> **Task**
In your copy, drop the images and return each record exactly as it stands.

*** Data provided Section Begins ***

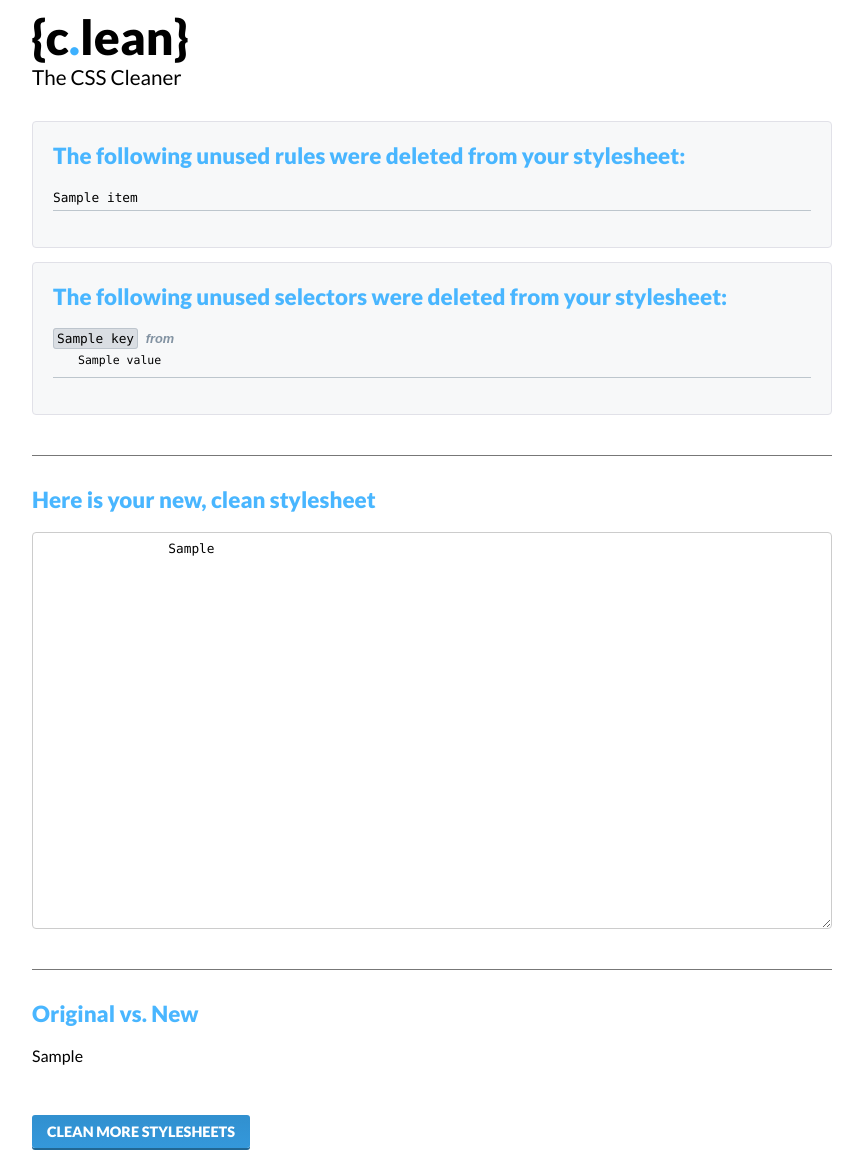
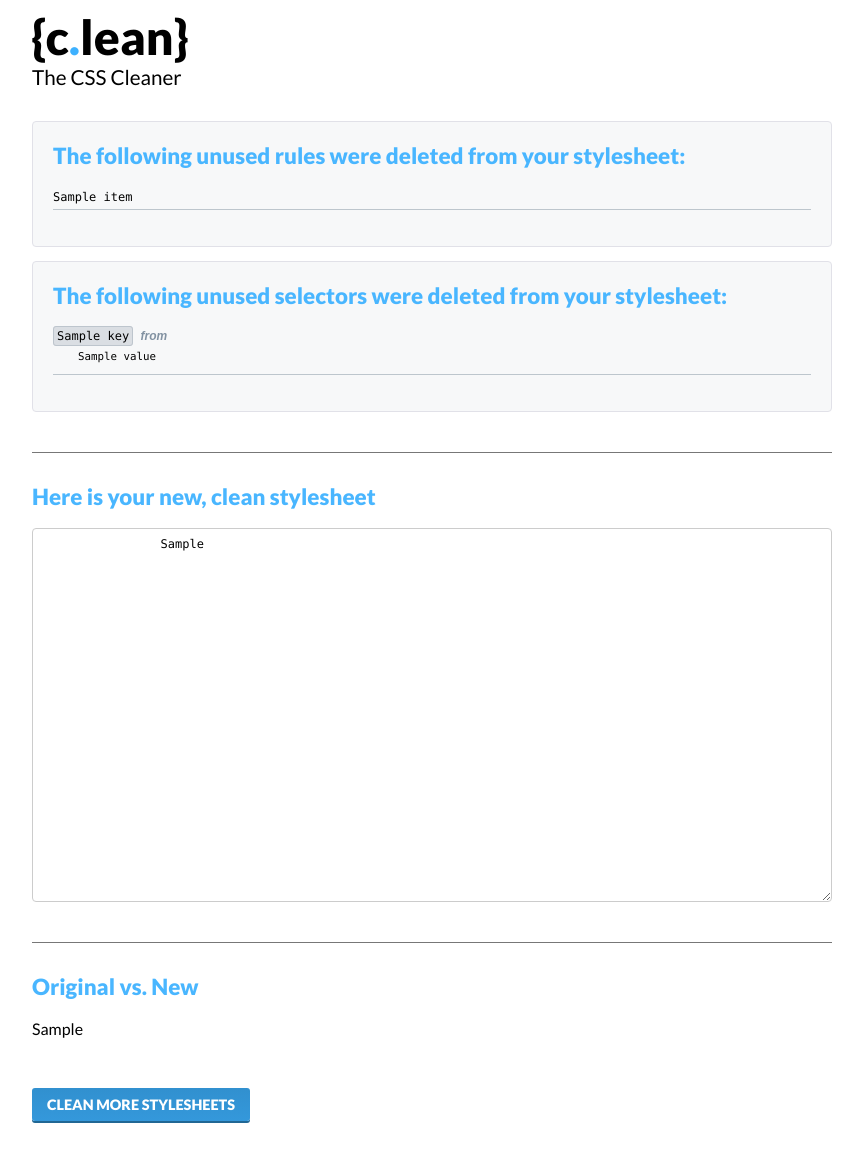
Before and after one commit to jonahaga/c.clean, a Flask app: template templates/results.html in a window 1280 px wide. Shown: the top 1169 px of the page, without its empty margins (208-1071 px from the left). After the commit the page ends 1123 px from the top, so only its background shows below. Run offline with Flask 2, Linux system fonts and the light colour scheme; the template is opened without the code that fills it: most values are stand-ins (such as "Sample title", 1, 10 or a date in 2020); some libraries are stand-ins or nearby versions.

Commit message:
Adjusted font-size for code

```diff
--- a/static/css/styles.css
+++ b/static/css/styles.css
@@ -20,7 +20,8 @@ body { font-family: 'Lato', sans-serif; }
 	width: 800px; }
 
 #overlay {
-	background-color: rgba(244, 251, 255, 0.8);
+	background: linear-gradient(#f5f8fe,#edf3fe);
+	/*background-color: rgba(244, 251, 255, 0.8);*/
 	position: absolute;
 	top: 0;
 	left: 0;
@@ -55,7 +56,7 @@ ul.flash { padding: 0; }
 
 textarea {
     display: block;
-    font: normal .8em/1.5 Consolas, Monaco, monospace;
+    font: normal .75em/1.5 Consolas, Monaco, monospace;
     padding: 6px 12px;
     border: 1px solid #ccc;
     border-radius: 4px;
@@ -80,7 +81,7 @@ textarea {
 
     .deleted ul li {
     	border-bottom: 1px solid #bdc6cd;
-        font: normal .8em/1.5 Consolas, Monaco, monospace;
+        font: normal .75em/1.5 Consolas, Monaco, monospace;
         list-style-type: none;
         padding: 3px 0; }
 
```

*** Data provided Section Ends ***

> **Exercise answer**
Before and after one commit to jonahaga/c.clean, a Flask app: template templates/results.html in a window 1280 px wide. Shown: the top 1169 px of the page, without its empty margins (208-1071 px from the left). After the commit the page ends 1123 px from the top, so only its background shows below. Run offline with Flask 2, Linux system fonts and the light colour scheme; the template is opened without the code that fills it: most values are stand-ins (such as "Sample title", 1, 10 or a date in 2020); some libraries are stand-ins or nearby versions.

Commit message:
Adjusted font-size for code

```diff
--- a/static/css/styles.css
+++ b/static/css/styles.css
@@ -20,7 +20,8 @@ body { font-family: 'Lato', sans-serif; }
 	width: 800px; }
 
 #overlay {
-	background-color: rgba(244, 251, 255, 0.8);
+	background: linear-gradient(#f5f8fe,#edf3fe);
+	/*background-color: rgba(244, 251, 255, 0.8);*/
 	position: absolute;
 	top: 0;
 	left: 0;
@@ -55,7 +56,7 @@ ul.flash { padding: 0; }
 
 textarea {
     display: block;
-    font: normal .8em/1.5 Consolas, Monaco, monospace;
+    font: normal .75em/1.5 Consolas, Monaco, monospace;
     padding: 6px 12px;
     border: 1px solid #ccc;
     border-radius: 4px;
@@ -80,7 +81,7 @@ textarea {
 
     .deleted ul li {
     	border-bottom: 1px solid #bdc6cd;
-        font: normal .8em/1.5 Consolas, Monaco, monospace;
+        font: normal .75em/1.5 Consolas, Monaco, monospace;
         list-style-type: none;
         padding: 3px 0; }
 
```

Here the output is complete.